Available data ->
=-=-=-=-=
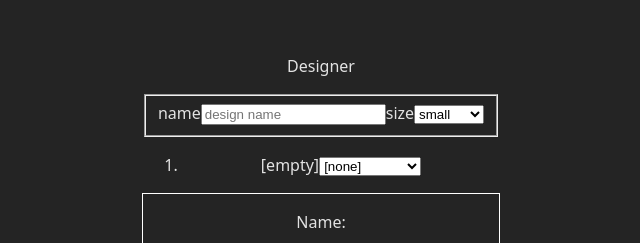
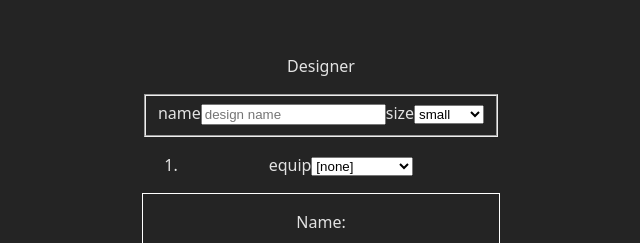
Before and after one commit to dblatcher/galaxy, a React (Vite) app: page / in a window 1280 px wide. Shown: the part 174-417 px from the top of the page, without its empty margins (319-959 px from the left). Built offline with nearby package versions, Linux system fonts and the light colour scheme.

Commit message:
use typed select for patterns

```diff
--- /dev/null
+++ b/src/components/TypedSelect.tsx
@@ -0,0 +1,39 @@
+
+interface Props<Id extends string> {
+    value: Id | undefined
+    setValue: { (value: Id): void }
+    unset?: { (): void }
+    optionIds: Id[]
+    getName: { (id: Id): string }
+    label?: string
+}
+
+const UNDEF_TOKEN = "-_-_-"
+
+export const TypedSelect = <Id extends string>({ value, setValue, optionIds, getName, label, unset }: Props<Id>) => {
+
+    const selectControl = <select value={value} onChange={({ target }) => {
+        const newValue = optionIds.includes(target.value as Id) ? target.value as Id : undefined;
+        if (newValue) {
+            setValue(newValue)
+        } else {
+            unset?.()
+        }
+    }}>
+        {!!unset &&
+            <option value={UNDEF_TOKEN} >[none]</option>
+        }
+        {optionIds.map((id) => (
+            <option value={id} key={id}>{getName(id)}</option>
+        ))}
+    </select>
+
+    if (label) {
+        return <label>
+            <span>{label}</span>
+            {selectControl}
+        </label>
+    }
+
+    return selectControl
+}
--- a/src/components/designer.tsx/DesignApp.tsx
+++ b/src/components/designer.tsx/DesignApp.tsx
@@ -3,8 +3,9 @@ import { type EquipmentId } from "../../data/ship-equipment"
 import { ALL_PATTERNS, type PatternId } from "../../data/ship-patterns"
 import { useGameStateContext } from "../../hooks/useGameStateContext"
 import type { ShipDesign } from "../../lib/model"
-import { getAvailableEquipment } from "../../lib/tech-checks"
+import { getAvailableEquipment, getAvailablePatterns } from "../../lib/tech-checks"
 import { nextId } from "../../lib/util"
+import { TypedSelect } from "../TypedSelect"
 import { DesignStats } from "./DesignStats"
 import { EquipmentSelect } from "./EquipmentSelect"
 
@@ -83,7 +84,8 @@ export const DesignApp = () => {
         })
     }
 
-    const availableEquipment = getAvailableEquipment(activeFaction)
+    const availableEquipment = getAvailableEquipment(activeFaction);
+    const availablePatterns = getAvailablePatterns(activeFaction);
 
     return (
         <main>
@@ -98,14 +100,12 @@ export const DesignApp = () => {
                         onChange={({ target }) => dispatch({ type: 'set-name', name: target.value })}
                     />
                 </label>
-                <label>
-                    size
-                    <select value={state.design.pattern} onChange={({ target }) => dispatch({ type: 'set-pattern', pattern: target.value as PatternId })}>
-                        {Object.entries(ALL_PATTERNS).map(([id, pattern]) => (
-                            <option value={id} key={id}>{pattern.name}</option>
-                        ))}
-                    </select>
-                </label>
+                <TypedSelect label="size"
+                    optionIds={availablePatterns}
+                    value={state.design.pattern}
+                    setValue={pattern => dispatch({ type: 'set-pattern', pattern })}
+                    getName={id => ALL_PATTERNS[id].name}
+                />
             </fieldset>
 
             <section>
--- a/src/components/designer.tsx/EquipmentSelect.tsx
+++ b/src/components/designer.tsx/EquipmentSelect.tsx
@@ -1,4 +1,5 @@
-import { ALL_EQUIPMENT, equipmentIds, type EquipmentId } from "../../data/ship-equipment"
+import { ALL_EQUIPMENT, type EquipmentId } from "../../data/ship-equipment"
+import { TypedSelect } from "../TypedSelect"
 
 interface Props {
     value: EquipmentId | undefined
@@ -6,22 +7,14 @@ interface Props {
     availableEquipment: EquipmentId[]
 }
 
-const UNDEF_TOKEN = "-_-"
 
 export const EquipmentSelect = ({ value, setValue, availableEquipment }: Props) => {
 
-    const equipment = value && ALL_EQUIPMENT[value];
-
-    return <div>
-        <span>{equipment?.name ?? '[empty]'}</span>
-        <select value={value} onChange={({ target }) => {
-            const newValue = equipmentIds.includes(target.value as EquipmentId) ? target.value as EquipmentId : undefined;
-            setValue(newValue)
-        }}>
-            <option value={UNDEF_TOKEN} >[none]</option>
-            {availableEquipment.map((id) => (
-                <option value={id} key={id}>{ALL_EQUIPMENT[id].name}</option>
-            ))}
-        </select>
-    </div>
+    return <TypedSelect label="equip"
+        optionIds={availableEquipment}
+        value={value}
+        setValue={(id:EquipmentId) => setValue(id)}
+        unset={() => setValue(undefined)}
+        getName={id => ALL_EQUIPMENT[id].name}
+    />
 }
--- a/src/data/ship-patterns.ts
+++ b/src/data/ship-patterns.ts
@@ -4,7 +4,7 @@ export type ShipPattern = {
     name: string;
     baseCost: number;
     baseHp: number;
-    prerequisites?: TechId;
+    prerequisite?: TechId;
     slotCount: number;
 }
 
@@ -13,21 +13,21 @@ export const ALL_PATTERNS = {
         name: 'small',
         baseCost: 20,
         baseHp: 3,
-        prerequisites: undefined,
+        prerequisite: undefined,
         slotCount: 1,
     },
     medium: {
         name: 'medium',
         baseCost: 100,
         baseHp: 10,
-        prerequisites: undefined,
+        prerequisite: undefined,
         slotCount: 3,
     },
     big: {
         name: 'big',
         baseCost: 200,
         baseHp: 25,
-        prerequisites: 'solarSails',
+        prerequisite: 'solarSails',
         slotCount: 7
     },
 } satisfies Record<string, ShipPattern>;
--- a/src/lib/tech-checks.ts
+++ b/src/lib/tech-checks.ts
@@ -1,6 +1,7 @@
 import type { Faction } from "./model";
 import { type TechId, techIds, ALL_TECHS, type Tech } from "../data/tech-list";
 import { ALL_EQUIPMENT, equipmentIds, type EquipmentId } from "../data/ship-equipment";
+import { ALL_PATTERNS, patternIds, type PatternId } from "../data/ship-patterns";
 
 export const getKnownTechIds = (faction: Faction): TechId[] => Object.entries(faction.tech).flatMap(([techId, has]) => {
     if (!has) {
@@ -26,3 +27,8 @@ export const getAvailableEquipment = (faction: Faction): EquipmentId[] => equipm
     const equip = ALL_EQUIPMENT[equipmentId];
     return equip.prerequisite ? !!faction.tech[equip.prerequisite] : true
 })
+
+export const getAvailablePatterns = (faction: Faction): PatternId[] => patternIds.filter(id => {
+    const equip = ALL_PATTERNS[id];
+    return equip.prerequisite ? !!faction.tech[equip.prerequisite] : true
+})
```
=-=-=-=-=
Try it -> Please copy the preceding records exactly and omit the images.

Written answer ->
Before and after one commit to dblatcher/galaxy, a React (Vite) app: page / in a window 1280 px wide. Shown: the part 174-417 px from the top of the page, without its empty margins (319-959 px from the left). Built offline with nearby package versions, Linux system fonts and the light colour scheme.

Commit message:
use typed select for patterns

```diff
--- /dev/null
+++ b/src/components/TypedSelect.tsx
@@ -0,0 +1,39 @@
+
+interface Props<Id extends string> {
+    value: Id | undefined
+    setValue: { (value: Id): void }
+    unset?: { (): void }
+    optionIds: Id[]
+    getName: { (id: Id): string }
+    label?: string
+}
+
+const UNDEF_TOKEN = "-_-_-"
+
+export const TypedSelect = <Id extends string>({ value, setValue, optionIds, getName, label, unset }: Props<Id>) => {
+
+    const selectControl = <select value={value} onChange={({ target }) => {
+        const newValue = optionIds.includes(target.value as Id) ? target.value as Id : undefined;
+        if (newValue) {
+            setValue(newValue)
+        } else {
+            unset?.()
+        }
+    }}>
+        {!!unset &&
+            <option value={UNDEF_TOKEN} >[none]</option>
+        }
+        {optionIds.map((id) => (
+            <option value={id} key={id}>{getName(id)}</option>
+        ))}
+    </select>
+
+    if (label) {
+        return <label>
+            <span>{label}</span>
+            {selectControl}
+        </label>
+    }
+
+    return selectControl
+}
--- a/src/components/designer.tsx/DesignApp.tsx
+++ b/src/components/designer.tsx/DesignApp.tsx
@@ -3,8 +3,9 @@ import { type EquipmentId } from "../../data/ship-equipment"
 import { ALL_PATTERNS, type PatternId } from "../../data/ship-patterns"
 import { useGameStateContext } from "../../hooks/useGameStateContext"
 import type { ShipDesign } from "../../lib/model"
-import { getAvailableEquipment } from "../../lib/tech-checks"
+import { getAvailableEquipment, getAvailablePatterns } from "../../lib/tech-checks"
 import { nextId } from "../../lib/util"
+import { TypedSelect } from "../TypedSelect"
 import { DesignStats } from "./DesignStats"
 import { EquipmentSelect } from "./EquipmentSelect"
 
@@ -83,7 +84,8 @@ export const DesignApp = () => {
         })
     }
 
-    const availableEquipment = getAvailableEquipment(activeFaction)
+    const availableEquipment = getAvailableEquipment(activeFaction);
+    const availablePatterns = getAvailablePatterns(activeFaction);
 
     return (
         <main>
@@ -98,14 +100,12 @@ export const DesignApp = () => {
                         onChange={({ target }) => dispatch({ type: 'set-name', name: target.value })}
                     />
                 </label>
-                <label>
-                    size
-                    <select value={state.design.pattern} onChange={({ target }) => dispatch({ type: 'set-pattern', pattern: target.value as PatternId })}>
-                        {Object.entries(ALL_PATTERNS).map(([id, pattern]) => (
-                            <option value={id} key={id}>{pattern.name}</option>
-                        ))}
-                    </select>
-                </label>
+                <TypedSelect label="size"
+                    optionIds={availablePatterns}
+                    value={state.design.pattern}
+                    setValue={pattern => dispatch({ type: 'set-pattern', pattern })}
+                    getName={id => ALL_PATTERNS[id].name}
+                />
             </fieldset>
 
             <section>
--- a/src/components/designer.tsx/EquipmentSelect.tsx
+++ b/src/components/designer.tsx/EquipmentSelect.tsx
@@ -1,4 +1,5 @@
-import { ALL_EQUIPMENT, equipmentIds, type EquipmentId } from "../../data/ship-equipment"
+import { ALL_EQUIPMENT, type EquipmentId } from "../../data/ship-equipment"
+import { TypedSelect } from "../TypedSelect"
 
 interface Props {
     value: EquipmentId | undefined
@@ -6,22 +7,14 @@ interface Props {
     availableEquipment: EquipmentId[]
 }
 
-const UNDEF_TOKEN = "-_-"
 
 export const EquipmentSelect = ({ value, setValue, availableEquipment }: Props) => {
 
-    const equipment = value && ALL_EQUIPMENT[value];
-
-    return <div>
-        <span>{equipment?.name ?? '[empty]'}</span>
-        <select value={value} onChange={({ target }) => {
-            const newValue = equipmentIds.includes(target.value as EquipmentId) ? target.value as EquipmentId : undefined;
-            setValue(newValue)
-        }}>
-            <option value={UNDEF_TOKEN} >[none]</option>
-            {availableEquipment.map((id) => (
-                <option value={id} key={id}>{ALL_EQUIPMENT[id].name}</option>
-            ))}
-        </select>
-    </div>
+    return <TypedSelect label="equip"
+        optionIds={availableEquipment}
+        value={value}
+        setValue={(id:EquipmentId) => setValue(id)}
+        unset={() => setValue(undefined)}
+        getName={id => ALL_EQUIPMENT[id].name}
+    />
 }
--- a/src/data/ship-patterns.ts
+++ b/src/data/ship-patterns.ts
@@ -4,7 +4,7 @@ export type ShipPattern = {
     name: string;
     baseCost: number;
     baseHp: number;
-    prerequisites?: TechId;
+    prerequisite?: TechId;
     slotCount: number;
 }
 
@@ -13,21 +13,21 @@ export const ALL_PATTERNS = {
         name: 'small',
         baseCost: 20,
         baseHp: 3,
-        prerequisites: undefined,
+        prerequisite: undefined,
         slotCount: 1,
     },
     medium: {
         name: 'medium',
         baseCost: 100,
         baseHp: 10,
-        prerequisites: undefined,
+        prerequisite: undefined,
         slotCount: 3,
     },
     big: {
         name: 'big',
         baseCost: 200,
         baseHp: 25,
-        prerequisites: 'solarSails',
+        prerequisite: 'solarSails',
         slotCount: 7
     },
 } satisfies Record<string, ShipPattern>;
--- a/src/lib/tech-checks.ts
+++ b/src/lib/tech-checks.ts
@@ -1,6 +1,7 @@
 import type { Faction } from "./model";
 import { type TechId, techIds, ALL_TECHS, type Tech } from "../data/tech-list";
 import { ALL_EQUIPMENT, equipmentIds, type EquipmentId } from "../data/ship-equipment";
+import { ALL_PATTERNS, patternIds, type PatternId } from "../data/ship-patterns";
 
 export const getKnownTechIds = (faction: Faction): TechId[] => Object.entries(faction.tech).flatMap(([techId, has]) => {
     if (!has) {
@@ -26,3 +27,8 @@ export const getAvailableEquipment = (faction: Faction): EquipmentId[] => equipm
     const equip = ALL_EQUIPMENT[equipmentId];
     return equip.prerequisite ? !!faction.tech[equip.prerequisite] : true
 })
+
+export const getAvailablePatterns = (faction: Faction): PatternId[] => patternIds.filter(id => {
+    const equip = ALL_PATTERNS[id];
+    return equip.prerequisite ? !!faction.tech[equip.prerequisite] : true
+})
```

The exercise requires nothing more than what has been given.